It sort of reminds me of the whole “pesto” debacle. Technically, if a recipe is made with a mortar and pestle, even if it’s peanut butter and chocolate, you can call it Reese’s pesto (except I’d think you were a little annoying). But anything chopped up really teeny tiny and put on pasta isn’t pesto. In the same vein, calling spiced pureed carrots “hummus” (you know who you are!) really irks me. I’m not saying there’s anything you or I can do about this grave offense. I just have to deal with it.
I made this hummus recipe with delicata squash and of course, chickpeas. So if you’re looking for a less offensive variation on your favorite staple, you found it! Keep in mind that the squash makes the taste sweeter than your regular hummus, so if you’re having it on a sandwich, you may want some more savory ingredients to compliment it.
- 3 T olive oil
- 1 delicata squash
- ¼ c tahini
- 1 15 oz can chickpeas
- 4 T lemon juice
- ½ t ground cumin
- ¾ t salt
- 1 garlic clove, minced
- 1 t paprika
- ¼ c fresh parsley leaves, chopped
- ¼ c water
- Preheat oven to 400 degrees. Cut squash in half lengthwise and place cut side up in a roasting pan. Coat with 1 tablespoon of olive oil and season generously with salt and pepper. Roast about 35 minutes or until squash is soft. Remove from oven and set aside to cool.
- In a blender, combine 2 tablespoons of olive oil, tahini, chickpeas, lemon juice, cumin, salt, garlic and paprika.
- Scrape out the inside of the squash and add to the blender. Puree until smooth. If the texture is too thick (as it likely will be) add water.

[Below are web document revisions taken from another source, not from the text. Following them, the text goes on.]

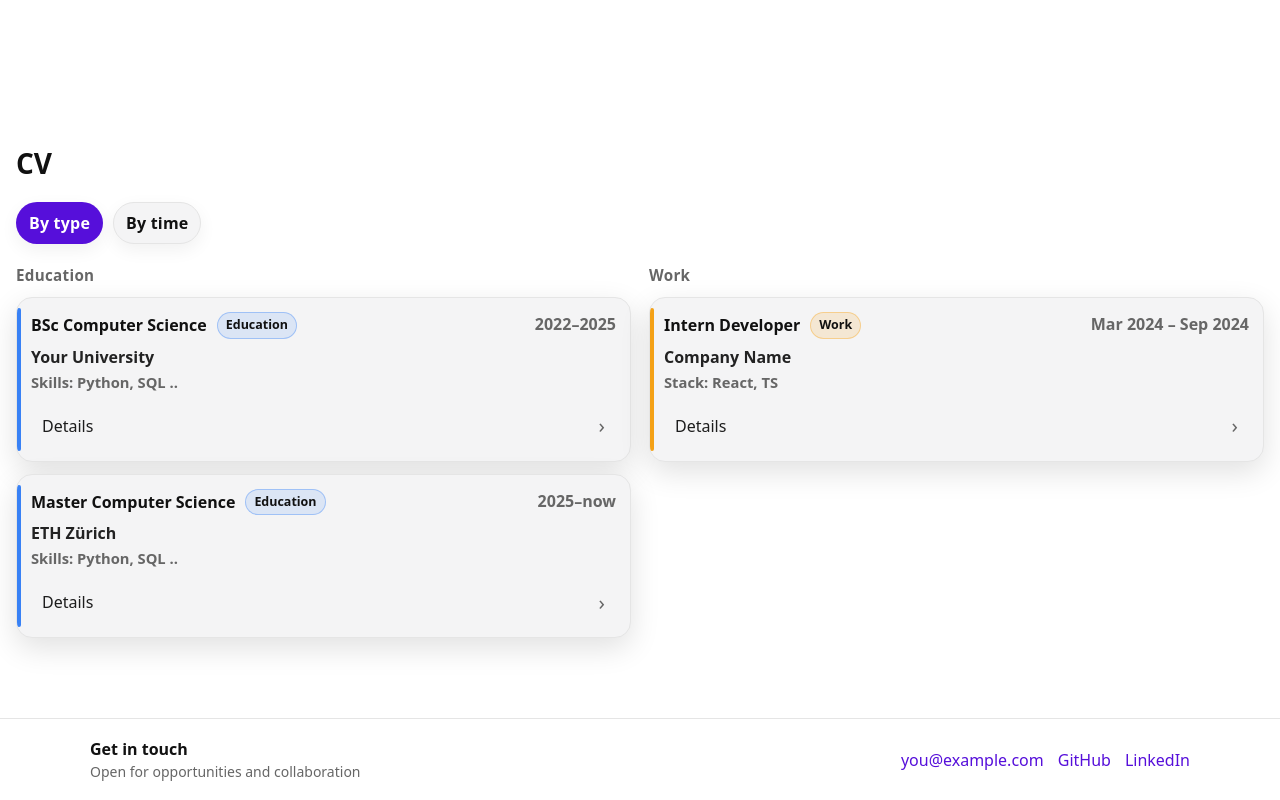
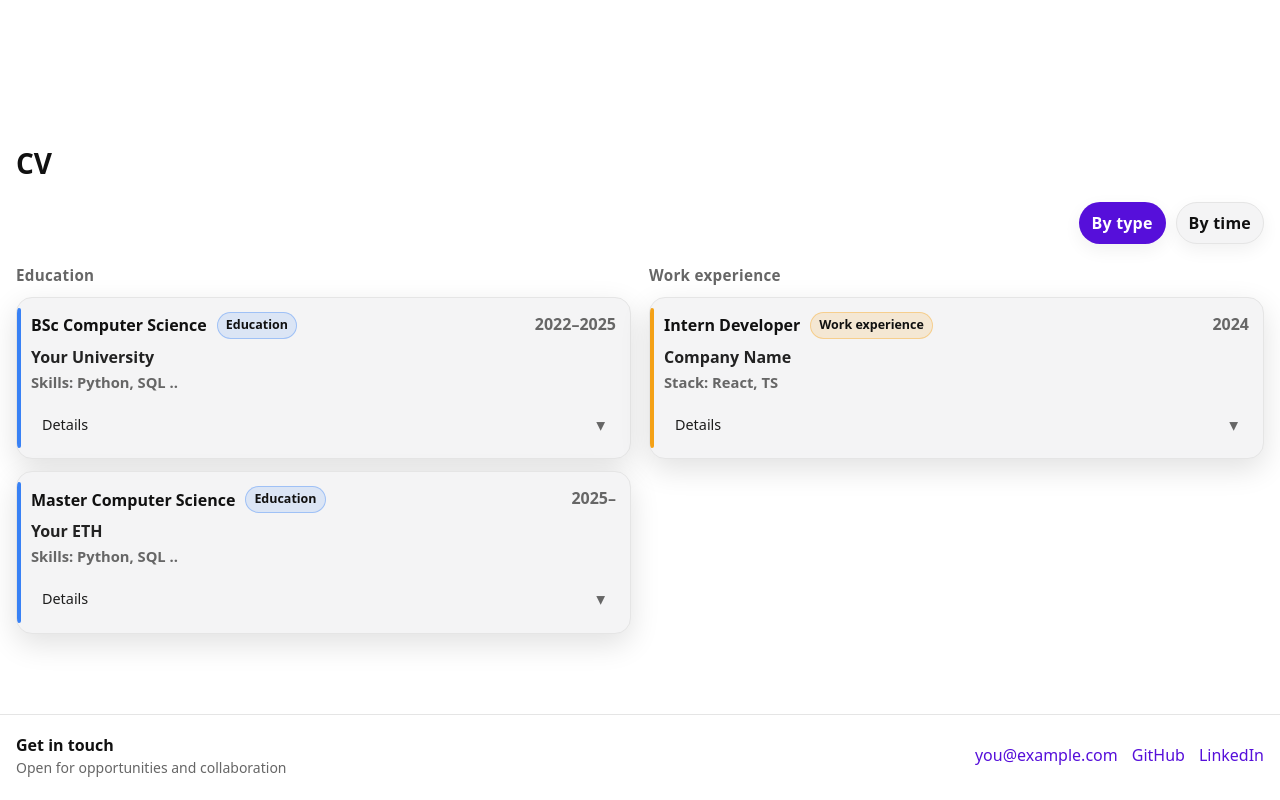
Before and after one commit to holuca/my-website, a React (Vite) app: page / in a window 1280 px wide. Shown: the part 935-1735 px from the top of the page. Built offline with nearby package versions, Linux system fonts and the light colour scheme.

Commit message:
cleaner animations

```diff
--- a/src/i18n/strings.tsx
+++ b/src/i18n/strings.tsx
@@ -41,52 +41,51 @@ export const strings = {
   education: "Education",
   work: "Work experience",
 
-  // NEW labels for UI
-  viewBy: "View",
-  viewType: "By type",
-  viewTime: "By time",
+  // add labels for the sorting pills
+  sortType: "By type",
+  sortTime: "By time",
 
   eduItems: [
     {
+      id: "edu-bsc",              // add stable id (prevents key collisions)
       kind: "edu",
       title: "BSc Computer Science",
       org: "Your University",
       skills: "Skills: Python, SQL ..",
       start: "2022-09",
-      end: "2025-06", // null if ongoing
+      end: "2025-06",             // or null for ongoing
       time: "2022–2025",
       desc: "Details",
       details: ["Algorithms", "Probability", "ML", "Databases"],
     },
     {
+      id: "edu-msc",
       kind: "edu",
       title: "Master Computer Science",
-      org: "ETH Zürich",
+      org: "Your ETH",
       skills: "Skills: Python, SQL ..",
       start: "2025-09",
       end: null,
-      time: "2025–now",
+      time: "2025–",
       desc: "Details",
-      details: ["Systems", "Security", "Distributed Computing"],
+      details: ["Advanced Systems", "ML", "Distributed Computing"],
     },
   ],
 
   workItems: [
     {
+      id: "work-intern-dev",
       kind: "work",
       title: "Intern Developer",
       org: "Company Name",
       skills: "Stack: React, TS",
       start: "2024-03",
       end: "2024-09",
-      time: "Mar 2024 – Sep 2024",
+      time: "2024",
       desc: "Details",
       details: "Longer paragraph …",
     },
   ],
-
-
-
 },
 
 
@@ -137,39 +136,52 @@ export const strings = {
   cv: {
     education: "Ausbildung",
     work: "Berufserfahrung",
-
-  viewBy: "Ansicht",
-  viewType: "Nach Typ",
-  viewTime: "Nach Zeit",
+    sortType: "Nach Typ",
+    sortTime: "Nach Zeit",
 
     eduItems: [
       {
+        id: "edu-bsc",
         kind: "edu",
         title: "BSc Informatik",
         org: "Deine Uni",
-      skills: "Skills: Python, SQL ..",
+        skills: "Python etc.",
         start: "2022-09",
         end: "2025-06",
         time: "2022–2025",
         desc: "Details",
         details: ["Algorithmen", "Wahrscheinlichkeit", "ML", "Datenbanken"],
       },
+      {
+        id: "edu-msc",
+        kind: "edu",
+        title: "Master Informatik",
+        org: "Deine ETH",
+        skills: "Python etc.",
+        start: "2025-09",
+        end: null,
+        time: "2025–",
+        desc: "Details",
+        details: ["Verteilte Systeme", "ML"],
+      },
     ],
 
     workItems: [
       {
+        id: "work-intern-dev",
         kind: "work",
         title: "Praktikum Entwickler",
         org: "Firma",
-      skills: "Stack: React, TS",
+        skills: "React, TS",
         start: "2024-03",
         end: "2024-09",
-      time: "Mär 2024 – Sep 2024",
+        time: "2024",
         desc: "Details",
         details: "Längerer Text …",
       },
     ],
 },
+
 
 
 footer: {
--- a/src/sections/CV.css
+++ b/src/sections/CV.css
@@ -1,6 +1,11 @@
 .cv {
   display: grid;
   gap: 14px;
+}
+
+.cv-header {
+  display: flex;
+  justify-content: flex-end;
 }
 
 /* toolbar */
@@ -37,14 +42,13 @@
   border-color: transparent;
 }
 
-/* 2-col grid only in type mode */
+/* for type grid (not used for time)*/
 .cv-grid {
   display: grid;
   grid-template-columns: 1fr 1fr;
   gap: 18px;
 }
 
-/* responsive collapse */
 @media (max-width: 820px) {
   .cv-grid {
     grid-template-columns: 1fr;
@@ -63,7 +67,6 @@
   letter-spacing: 0.3px;
 }
 
-/* list */
 .cv-list {
   list-style: none;
   padding: 0;
@@ -72,7 +75,7 @@
   gap: 12px;
 }
 
-/* item card */
+/* item cards, each normal card */
 .cv-item {
   border: 1px solid var(--border);
   background: var(--card);
@@ -83,7 +86,7 @@
   overflow: hidden;
 }
 
-/* left accent strip by type */
+/* left accent strip by type  -> change color depending on type, also needs to be expanded later, also maybe add a cute point for prettiness*/
 .cv-item::before {
   content: "";
   position: absolute;
@@ -95,7 +98,7 @@
   opacity: 0.95;
 }
 
-/* Education vs Work colors */
+/* edu vs wwork colors */
 .cv-item.edu::before {
   background: #2f7cf6;
 }
@@ -103,16 +106,15 @@
   background: #f59e0b;
 }
 
-/* top row */
 .cv-item-top {
-  display: flex;
+  display: flex; /*absolute if time stamps should be below*/
   justify-content: space-between;
   gap: 10px;
   align-items: flex-start;
 }
 
 .cv-titleRow {
-  display: flex;
+  display: flex; /*probably needed for pill thingy, maybe delete later*/
   align-items: center;
   gap: 10px;
   flex-wrap: wrap;
@@ -128,7 +130,7 @@
   white-space: nowrap;
 }
 
-/* org/skills */
+
 .cv-org {
   margin-top: 6px;
   color: var(--text);
@@ -143,7 +145,7 @@
   font-size: 0.92rem;
 }
 
-/* badge */
+/* pill thingy */
 .cv-badge {
   font-size: 0.78rem;
   font-weight: 800;
@@ -164,7 +166,6 @@
   background: rgba(245, 158, 11, 0.14);
 }
 
-/* desc row */
 .cv-descRow {
   margin-top: 10px;
   display: flex;
@@ -172,10 +173,10 @@
   justify-content: space-between;
   gap: 10px;
   padding: 10px 10px;
-  border-radius: 12px;
+  border-radius: 10px;
   border: 1px solid transparent;
 }
-
+/*why not*/
 .cv-descRow.clickable {
   cursor: pointer;
 }
@@ -188,27 +189,70 @@
 .cv-desc {
   color: var(--text);
   opacity: 0.95;
+  font-size: 0.9rem;
+}
+.cv-caret {
+  font-size: 1.1rem;
+  line-height: 1;
+  color: var(--muted);
+  transition:
+    transform 320ms cubic-bezier(0.4, 0, 0.2, 1),
+    color 200ms ease;
+  user-select: none;
 }
 
+/* closed = pointing down, triangle 0 deg*/
 .cv-caret {
-  font-size: 1.3rem;
+  font-size: 1.1rem;
   line-height: 1;
-  transform: rotate(0deg);
-  transition: transform 160ms ease;
   color: var(--muted);
+  transition:
+    transform 320ms cubic-bezier(0.4, 0, 0.2, 1),
+    color 200ms ease;
+  user-select: none;
+  transform: rotate(0deg);   /* closed: down */
 }
 
 .cv-caret.open {
-  transform: rotate(90deg);
+  transform: rotate(180deg);
+  color: var(--text);
 }
 
-/* details */
-.cv-details {
+
+
+.cv-expand {
+  overflow: hidden;
+
+  /* when closed */
+  max-height: 0;
+  opacity: 0;
+  transform: translateY(-4px);
+
+  /*remove box inside card (borders)*/
+  margin-top: 0;
+  border: 0;
+  border-radius: 0;
+  background: transparent;
+
+  /* keep some left/right spacing aligned with the card, otherwise looks bad */
+  padding: 0 2px;
+
+  transition:
+    max-height 520ms cubic-bezier(0.4, 0, 0.2, 1),
+    opacity 260ms ease,
+    transform 260ms ease,
+    margin-top 520ms cubic-bezier(0.4, 0, 0.2, 1),
+    padding 520ms cubic-bezier(0.4, 0, 0.2, 1),
+    border-color 260ms ease;
+}
+
+.cv-expand.open {
+  max-height: 520px;
+  opacity: 1;
+  transform: translateY(0);
+
   margin-top: 10px;
-  padding: 10px 12px;
-  border-radius: 14px;
-  border: 1px solid var(--border);
-  background: rgba(127, 127, 127, 0.06);
+  padding: 0 2px;
 }
 
 .cv-detailList {
--- a/src/sections/CV.tsx
+++ b/src/sections/CV.tsx
@@ -2,76 +2,61 @@ import { useMemo, useState } from "react";
 import { useLanguage } from "../i18n/LanguageContext";
 import "./CV.css";
 
+type Kind = "edu" | "work";
+
 type CVItem = {
+  id: string;               // <-- add stable id
+  kind: Kind;               // <-- edu/work
   title: string;
   org: string;
-  time: string;
+  skills: string;
+  start: string;            // "YYYY-MM"
+  end: string | null;       // null = ongoing
+  time: string;             // display string
   desc: string;
-  skills: string;
   details?: string[] | string;
 };
 
-type Kind = "edu" | "work";
-type CVItemWithKind = CVItem & { kind: Kind };
+type SortMode = "type" | "time";
 
-type ViewMode = "type" | "time";
+function parseYYYYMM(v: string | null | undefined) {
+  if (!v) return -Infinity;
+  const [y, m] = v.split("-").map(Number);
+  if (!y) return -Infinity;
+  return y * 12 + (m ? m - 1 : 0);
+}
 
 export default function CV() {
   const { t } = useLanguage();
+  const [mode, setMode] = useState<SortMode>("type");
+  const [openKey, setOpenKey] = useState<string | null>(null);
 
-  const eduItems = t.cv.eduItems as readonly CVItem[];
-  const workItems = t.cv.workItems as readonly CVItem[];
+  // If your LanguageContext typing isn't strict, this avoids the readonly-cast pain.
+  // Once your i18n types are strict, you can remove the `as unknown as`.
+  const eduItems = (t.cv.eduItems ?? []) as unknown as CVItem[];
+  const workItems = (t.cv.workItems ?? []) as unknown as CVItem[];
 
-  // open/close state for details
-  const [openKey, setOpenKey] = useState<string | null>(null);
-  const toggleOpen = (key: string) => setOpenKey((prev) => (prev === key ? null : key));
-
-  // view toggle: "type" (2 columns) vs "time" (1 column sorted)
-  const [viewMode, setViewMode] = useState<ViewMode>("type");
-
-  // --- time parsing ---
-  // Goal: sort newest -> oldest, treat "present/now" as newest.
-  const timeToSortKey = (time: string) => {
-    const s = (time || "").toLowerCase();
-
-    // treat "present/now/current/ongoing" as very recent (top)
-    // add more words if your translations use different ones
-    if (/(present|now|current|ongoing|today|heute|aktuell|bis heute)/i.test(s)) {
-      return Number.POSITIVE_INFINITY;
-    }
-
-    // Extract all (year, optional month) occurrences.
-    // Supports: "2024", "2023-2024", "2023 – 2024", "09/2023 – 02/2024", "2023.09"
-    const matches = Array.from(
-      s.matchAll(/(?:(\d{1,2})[./-])?(\d{4})/g) // (month)? + year
-    );
-
-    if (!matches.length) return Number.NEGATIVE_INFINITY;
-
-    // Use the *last* found date as "end date" for sorting
-    const last = matches[matches.length - 1];
-    const monthStr = last[1];
-    const yearStr = last[2];
-
-    const year = Number(yearStr);
-    const month = monthStr ? Number(monthStr) : 12; // if no month, assume end of year
-
-    // create sortable numeric key: YYYYMM
-    return year * 100 + Math.max(1, Math.min(12, month));
+  const toggle = (key: string) => {
+    setOpenKey((prev) => (prev === key ? null : key));
   };
 
-  const combinedByTime = useMemo(() => {
-    const all: CVItemWithKind[] = [
-      ...eduItems.map((x) => ({ ...x, kind: "edu" as const })),
-      ...workItems.map((x) => ({ ...x, kind: "work" as const })),
-    ];
+  const timelineItems = useMemo(() => {
+    const all = [...eduItems, ...workItems];
 
-    return all
-      .slice()
-      .sort((a, b) => timeToSortKey(b.time) - timeToSortKey(a.time));
+    // Sort: ongoing first, then most recent end/start
+    return all.sort((a, b) => {
+      const aEnd = a.end ? parseYYYYMM(a.end) : Infinity;
+      const bEnd = b.end ? parseYYYYMM(b.end) : Infinity;
+      if (bEnd !== aEnd) return bEnd - aEnd;
+
+      const aStart = parseYYYYMM(a.start);
+      const bStart = parseYYYYMM(b.start);
+      return bStart - aStart;
+    });
   }, [eduItems, workItems]);
 
-  const renderItem = (x: CVItemWithKind, key: string) => {
+  const renderItem = (x: CVItem) => {
+    const key = x.id;
     const isOpen = openKey === key;
     const hasDetails = Boolean(x.details);
 
@@ -80,31 +65,27 @@ export default function CV() {
         <div className="cv-item-top">
           <div className="cv-titleRow">
             <strong className="cv-title">{x.title}</strong>
-
-            {/* little type badge helps in the time-sorted single column view */}
             <span className={`cv-badge ${x.kind}`}>
-              {x.kind === "edu" ? t.cv.eduLabel ?? "Education" : t.cv.workLabel ?? "Work"}
+              {x.kind === "edu" ? t.cv.education : t.cv.work}
             </span>
           </div>
-
           <span className="cv-time">{x.time}</span>
         </div>
 
         <div className="cv-org">{x.org}</div>
         <div className="cv-skills">{x.skills}</div>
 
-        {/* Clickable description row (no visible button) */}
         <div
           className={`cv-descRow ${hasDetails ? "clickable" : ""}`}
           role={hasDetails ? "button" : undefined}
           tabIndex={hasDetails ? 0 : -1}
-          onClick={hasDetails ? () => toggleOpen(key) : undefined}
+          onClick={hasDetails ? () => toggle(key) : undefined}
           onKeyDown={
             hasDetails
               ? (e) => {
                   if (e.key === "Enter" || e.key === " ") {
                     e.preventDefault();
-                    toggleOpen(key);
+                    toggle(key);
                   }
                 }
               : undefined
@@ -112,11 +93,18 @@ export default function CV() {
           aria-expanded={hasDetails ? isOpen : undefined}
         >
           <span className="cv-desc">{x.desc}</span>
-          {hasDetails && <span className={`cv-caret ${isOpen ? "open" : ""}`}>›</span>}
+
+          {hasDetails && (
+            <span className={`cv-caret ${isOpen ? "open" : ""}`} aria-hidden>
+              ▾
+            </span>
+          )}
         </div>
 
-        {hasDetails && isOpen && (
-          <div className="cv-details">
+
+        {hasDetails && (
+          <div className={`cv-expand ${isOpen ? "open" : ""}`}>
+            <div className="cv-expandInner">
               {Array.isArray(x.details) ? (
                 <ul className="cv-detailList">
                   {x.details.map((d) => (
@@ -127,63 +115,50 @@ export default function CV() {
                 <p className="cv-detailText">{x.details}</p>
               )}
             </div>
+          </div>
         )}
+
       </li>
     );
   };
 
   return (
-    <div className={`cv cv--${viewMode}`}>
-      {/* Toggle header */}
-      <div className="cv-toolbar" role="group" aria-label="CV view toggle">
+    <div className="cv">
+      {/* pills right-aligned */}
+      <div className="cv-header">
+        <div className="cv-toolbar" role="tablist" aria-label="CV sorting">
           <button
+            className={`cv-pill ${mode === "type" ? "active" : ""}`}
+            onClick={() => setMode("type")}
             type="button"
-          className={`cv-pill ${viewMode === "type" ? "active" : ""}`}
-          onClick={() => setViewMode("type")}
           >
-          {t.cv.sortByType ?? "By type"}
+            {t.cv.sortType}
           </button>
-
           <button
+            className={`cv-pill ${mode === "time" ? "active" : ""}`}
+            onClick={() => setMode("time")}
             type="button"
-          className={`cv-pill ${viewMode === "time" ? "active" : ""}`}
-          onClick={() => setViewMode("time")}
           >
-          {t.cv.sortByTime ?? "By time"}
+            {t.cv.sortTime}
           </button>
         </div>
+      </div>
 
-      {/* TYPE VIEW: 2 columns */}
-      {viewMode === "type" && (
+      {mode === "type" ? (
         <div className="cv-grid">
           <div className="cv-block">
-            <h3 className="cv-blockTitle">{t.cv.eduLabel ?? "Education"}</h3>
-            <ul className="cv-list">
-              {eduItems.map((x) =>
-                renderItem({ ...x, kind: "edu" }, `edu:${x.title}:${x.time}`)
-              )}
-            </ul>
+            <div className="cv-blockTitle">{t.cv.education}</div>
+            <ul className="cv-list">{eduItems.map(renderItem)}</ul>
           </div>
 
           <div className="cv-block">
-            <h3 className="cv-blockTitle">{t.cv.workLabel ?? "Work"}</h3>
-            <ul className="cv-list">
-              {workItems.map((x) =>
-                renderItem({ ...x, kind: "work" }, `work:${x.title}:${x.time}`)
-              )}
-            </ul>
+            <div className="cv-blockTitle">{t.cv.work}</div>
+            <ul className="cv-list">{workItems.map(renderItem)}</ul>
           </div>
         </div>
-      )}
-
-      {/* TIME VIEW: 1 long column sorted */}
-      {viewMode === "time" && (
+      ) : (
         <div className="cv-block">
-          <ul className="cv-list">
-            {combinedByTime.map((x) =>
-              renderItem(x, `${x.kind}:${x.title}:${x.time}`)
-            )}
-          </ul>
+          <ul className="cv-list">{timelineItems.map(renderItem)}</ul>
         </div>
       )}
     </div>
--- a/src/sections/Footer.css
+++ b/src/sections/Footer.css
@@ -5,7 +5,7 @@
 }
 
 .footer-inner {
-  max-width: 1100px;
+  max-width: 1300px;
   margin: 0 auto;
   display: flex;
   align-items: center;
```
Lines whose indentation alone changed are shown as unchanged.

Add parsley leaves and blend 30 seconds longer.
- Garnish with olive oil and additional paprika. Serve with pita and crudites or on sandwiches.